|Hopin oca flower|
I pinched the flower and transferred it to that indispensable piece of lab ware: the paper plate. I carefully pulled the petals to expose the stamens and styles and can now pronounce that Hopin oca is a mid-styled variety.
If you take a look at the following pictures, you will see that there are two tiers of stamens, bearing the darker (orange) tips (anthers). In between is a single tier of styles, bearing lighter (yellow) tips (stigmas). In a long-styled oca, there would be two tiers of stamens below the styles and in a short-styled oca, there would be two tiers of stamens above the styles – only the mid-styled type has the styles sandwiched in between two tiers of stamens.
|Denuded Hopin oca flower, showing mid-styled arrangement|
The best odds for producing seed are achieved by crossing two different flower forms, so I will hope to find that at least one of the other varieties that are beginning to flower is either short-styled or long-styled. Mid-styled plants are supposed to be the most common and may be able to cross with other mid-styled plants, but the odds of seed set are much lower.
So, there you have it. One variety down and 19 or so to go. If all goes well, I should have a chance to look at Sunset in a day or two. One step closer to my goal of providing the information necessary for aspiring oca breeders to purchase the right varieties to maximize their time and money.
The odds that any individual oca breeder will stumble upon a day length neutral variety are probably slim, but the odds that hundreds or thousands of people breeding oca will find the right combination are, well, hundreds or thousands of times better.
|Same flower with some sepals removed for better visibility|
Update: As of the next morning, I can also see that there is at least one OE Orange and one Mexican Red plant getting ready to flower as well, so if my luck holds, we should have four varieties flowering simultaneously. Perhaps flowering will continue for a while, but I am a bit concerned that we are supposed to have an unusually warm and dry period starting in a few days.

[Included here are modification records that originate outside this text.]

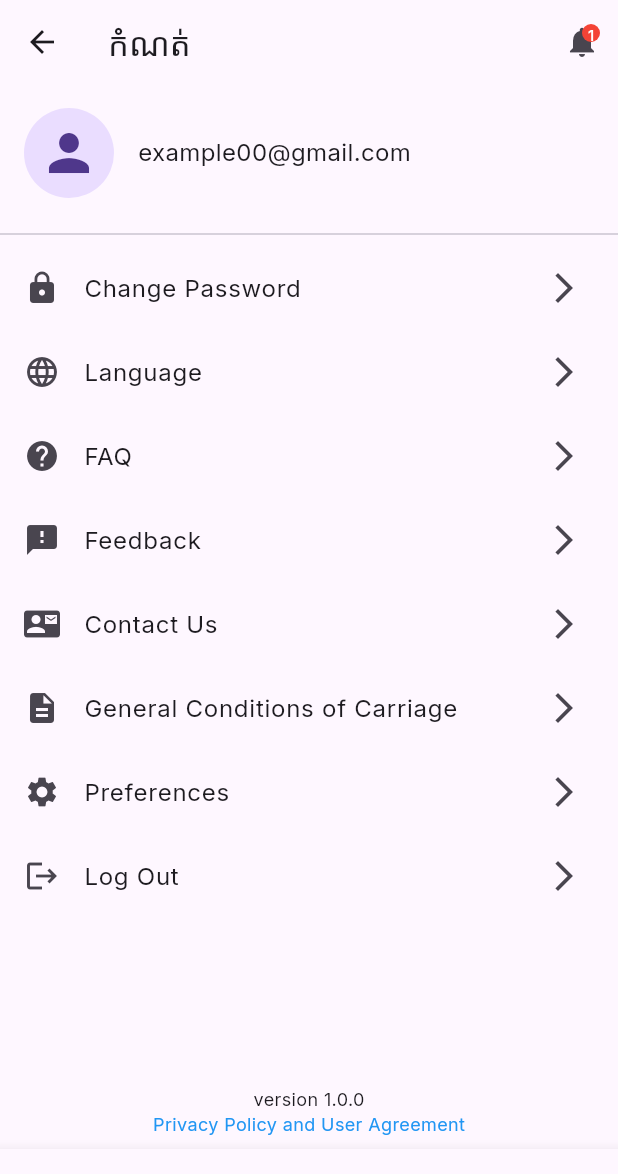
After one commit to APN-ROMNEA/TOS-FLY, a Flutter app: the ProfileDetailScreen screen opened directly, on a phone screen of 412 x 824 dp. The commit adds this screen. Shown: the top 1174 px of the screen. Run offline on Flutter 3.47's test engine with Material 3 defaults, Android fonts, the phone set to English and light mode, and no system bars.

Commit message:
profiledetail

```diff
--- a/lib/profile.dart
+++ b/lib/profile.dart
@@ -60,7 +60,7 @@ class ProfileScreen extends StatelessWidget {
                 style: TextStyle(color: Colors.blue),
               ),
             ),
-            SizedBox(height: 16),
+            SizedBox(height: 25),
             buildProfileInfoRow('Username', 'JoJoBa'),
             buildProfileInfoRow('Email', 'example00@gmail.com'),
             buildProfileInfoRow('Phone Number', '012-123-***'),
--- /dev/null
+++ b/lib/profile_detail.dart
@@ -0,0 +1,101 @@
+import 'package:flutter/material.dart';
+
+class ProfileDetailScreen extends StatelessWidget {
+  @override
+  Widget build(BuildContext context) {
+    return Scaffold(
+      appBar: AppBar(
+        title: Text('កំណត់'),
+        actions: [
+          IconButton(
+            icon: Stack(
+              children: [
+                Icon(Icons.notifications),
+                Positioned(
+                  right: 0,
+                  child: CircleAvatar(
+                    radius: 6,
+                    backgroundColor: Colors.red,
+                    child: Text(
+                      '1',
+                      style: TextStyle(fontSize: 10, color: Colors.white),
+                    ),
+                  ),
+                ),
+              ],
+            ),
+            onPressed: () {},
+          ),
+        ],
+      ),
+      body: Column(
+        children: [
+          Padding(
+            padding: const EdgeInsets.all(16.0),
+            child: Row(
+              children: [
+                CircleAvatar(
+                  radius: 30,
+                  child: Icon(Icons.person, size: 40),
+                ),
+                SizedBox(width: 16),
+                Text(
+                  'example00@gmail.com',
+                  style: TextStyle(fontSize: 16),
+                ),
+              ],
+            ),
+          ),
+          Divider(),
+          Expanded(
+            child: ListView(
+              children: [
+                _buildListTile(Icons.lock, 'Change Password', () {}),
+                _buildListTile(Icons.language, 'Language', () {}),
+                _buildListTile(Icons.help, 'FAQ', () {}),
+                _buildListTile(Icons.feedback, 'Feedback', () {}),
+                _buildListTile(Icons.contact_mail, 'Contact Us', () {}),
+                _buildListTile(Icons.description, 'General Conditions of Carriage', () {}),
+                _buildListTile(Icons.settings, 'Preferences', () {}),
+                _buildListTile(Icons.logout, 'Log Out', () {}),
+              ],
+            ),
+          ),
+          Padding(
+            padding: const EdgeInsets.all(8.0),
+            child: Column(
+              children: [
+                Text('version 1.0.0', style: TextStyle(fontSize: 12)),
+                GestureDetector(
+                  onTap: () {},
+                  child: Text(
+                    'Privacy Policy and User Agreement',
+                    style: TextStyle(fontSize: 12, color: Colors.blue),
+                  ),
+                ),
+              ],
+            ),
+          ),
+        ],
+      ),
+      bottomNavigationBar: BottomNavigationBar(
+        currentIndex: 3,
+        items: [
+          BottomNavigationBarItem(icon: Icon(Icons.home), label: 'HOME'),
+          BottomNavigationBarItem(icon: Icon(Icons.flight), label: 'BOOK FLIGHT'),
+          BottomNavigationBarItem(icon: Icon(Icons.trip_origin), label: 'MY TRIPS'),
+          BottomNavigationBarItem(icon: Icon(Icons.menu), label: 'MORE'),
+        ],
+      ),
+    );
+  }
+
+  ListTile _buildListTile(IconData icon, String title, VoidCallback onTap) {
+    return ListTile(
+      leading: Icon(icon),
+      title: Text(title),
+      trailing: Icon(Icons.arrow_forward_ios),
+      onTap: onTap,
+    );
+  }
+}
```
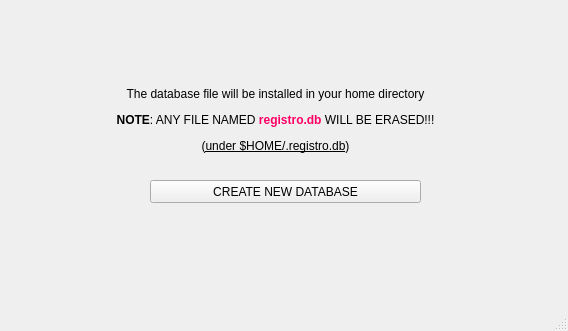
First picture: the form in adddb.ui, repository ice-bit/registro, before the edit.
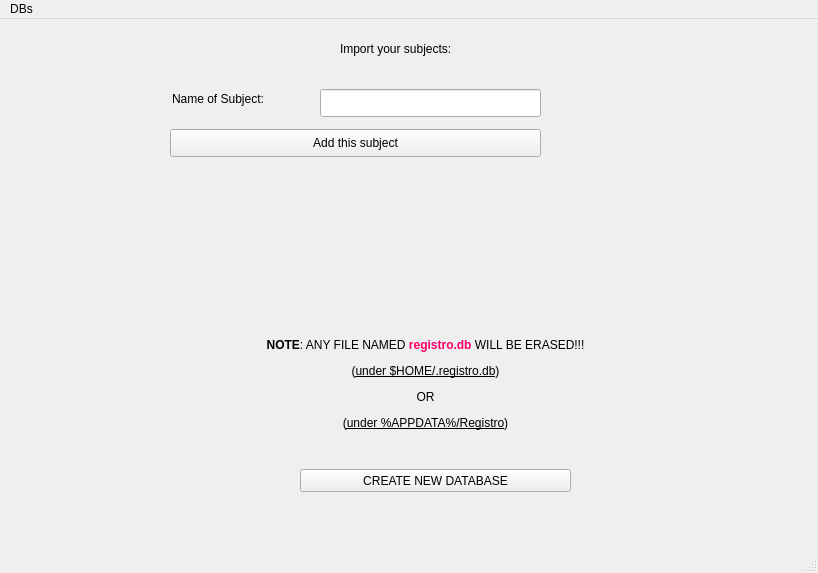
Second picture: the form after the edit. Icons and pictures are not drawn.

The edit to the form file:
```diff
--- a/adddb.ui
+++ b/adddb.ui
@@ -6,8 +6,8 @@
    <rect>
     <x>0</x>
     <y>0</y>
-    <width>568</width>
-    <height>331</height>
+    <width>818</width>
+    <height>573</height>
    </rect>
   </property>
   <property name="windowTitle">
@@ -21,21 +21,21 @@
    <widget class="QLabel" name="label">
     <property name="geometry">
      <rect>
-      <x>80</x>
-      <y>80</y>
+      <x>230</x>
+      <y>260</y>
       <width>391</width>
-      <height>81</height>
+      <height>171</height>
      </rect>
     </property>
     <property name="text">
-     <string>&lt;html&gt;&lt;head/&gt;&lt;body&gt;&lt;p align=&quot;center&quot;&gt;The database file will be installed in your home directory&lt;/p&gt;&lt;p align=&quot;center&quot;&gt;&lt;span style=&quot; font-weight:600;&quot;&gt;NOTE&lt;/span&gt;: ANY FILE NAMED &lt;span style=&quot; font-weight:600; color:#ff0066;&quot;&gt;registro.db&lt;/span&gt; WILL BE ERASED!!!&lt;/p&gt;&lt;p align=&quot;center&quot;&gt;(&lt;span style=&quot; text-decoration: underline;&quot;&gt;under $HOME/.registro.db&lt;/span&gt;)&lt;/p&gt;&lt;/body&gt;&lt;/html&gt;</string>
+     <string>&lt;html&gt;&lt;head/&gt;&lt;body&gt;&lt;p align=&quot;center&quot;&gt;&lt;br/&gt;&lt;/p&gt;&lt;p align=&quot;center&quot;&gt;&lt;span style=&quot; font-weight:600;&quot;&gt;NOTE&lt;/span&gt;: ANY FILE NAMED &lt;span style=&quot; font-weight:600; color:#ff0066;&quot;&gt;registro.db&lt;/span&gt; WILL BE ERASED!!!&lt;/p&gt;&lt;p align=&quot;center&quot;&gt;(&lt;span style=&quot; text-decoration: underline;&quot;&gt;under $HOME/.registro.db&lt;/span&gt;)&lt;/p&gt;&lt;p align=&quot;center&quot;&gt;OR&lt;/p&gt;&lt;p align=&quot;center&quot;&gt;(&lt;span style=&quot; text-decoration: underline;&quot;&gt;under %APPDATA%/Registro&lt;/span&gt;)&lt;/p&gt;&lt;/body&gt;&lt;/html&gt;</string>
     </property>
    </widget>
    <widget class="QPushButton" name="btnNewDB">
     <property name="geometry">
      <rect>
-      <x>150</x>
-      <y>180</y>
+      <x>300</x>
+      <y>450</y>
       <width>271</width>
       <height>23</height>
      </rect>
@@ -47,8 +47,8 @@
    <widget class="QLabel" name="lblStatusDb">
     <property name="geometry">
      <rect>
-      <x>130</x>
-      <y>200</y>
+      <x>300</x>
+      <y>490</y>
       <width>271</width>
       <height>20</height>
      </rect>
@@ -66,16 +66,72 @@
      <set>Qt::AlignCenter</set>
     </property>
    </widget>
+   <widget class="QLabel" name="label_2">
+    <property name="geometry">
+     <rect>
+      <x>340</x>
+      <y>20</y>
+      <width>171</width>
+      <height>20</height>
+     </rect>
+    </property>
+    <property name="text">
+     <string>Import your subjects:</string>
+    </property>
+   </widget>
+   <widget class="QLineEdit" name="lnSub">
+    <property name="geometry">
+     <rect>
+      <x>320</x>
+      <y>70</y>
+      <width>221</width>
+      <height>28</height>
+     </rect>
+    </property>
+   </widget>
+   <widget class="QLabel" name="label_3">
+    <property name="geometry">
+     <rect>
+      <x>172</x>
+      <y>70</y>
+      <width>131</width>
+      <height>20</height>
+     </rect>
+    </property>
+    <property name="text">
+     <string>Name of Subject:</string>
+    </property>
+   </widget>
+   <widget class="QPushButton" name="btnAddNewSub">
+    <property name="geometry">
+     <rect>
+      <x>170</x>
+      <y>110</y>
+      <width>371</width>
+      <height>28</height>
+     </rect>
+    </property>
+    <property name="text">
+     <string>Add this subject</string>
+    </property>
+   </widget>
   </widget>
   <widget class="QMenuBar" name="menubar">
    <property name="geometry">
     <rect>
      <x>0</x>
      <y>0</y>
-     <width>568</width>
+     <width>818</width>
      <height>25</height>
     </rect>
    </property>
+   <widget class="QMenu" name="menuDBs">
+    <property name="title">
+     <string>DBs</string>
+    </property>
+    <addaction name="actionEditSubjects"/>
+   </widget>
+   <addaction name="menuDBs"/>
   </widget>
   <widget class="QStatusBar" name="statusbar"/>
  </widget>
```
Left out of the diff: 5 changed lines with no effect on the pictures.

Unusually warm for here means up to the mid-70s, so I doubt it will be harmful, but I would have liked a longer continuation of conditions until I know that at least a few seeds have had a chance to set.
Oca seeds and tubers are sometimes available in our seed shop.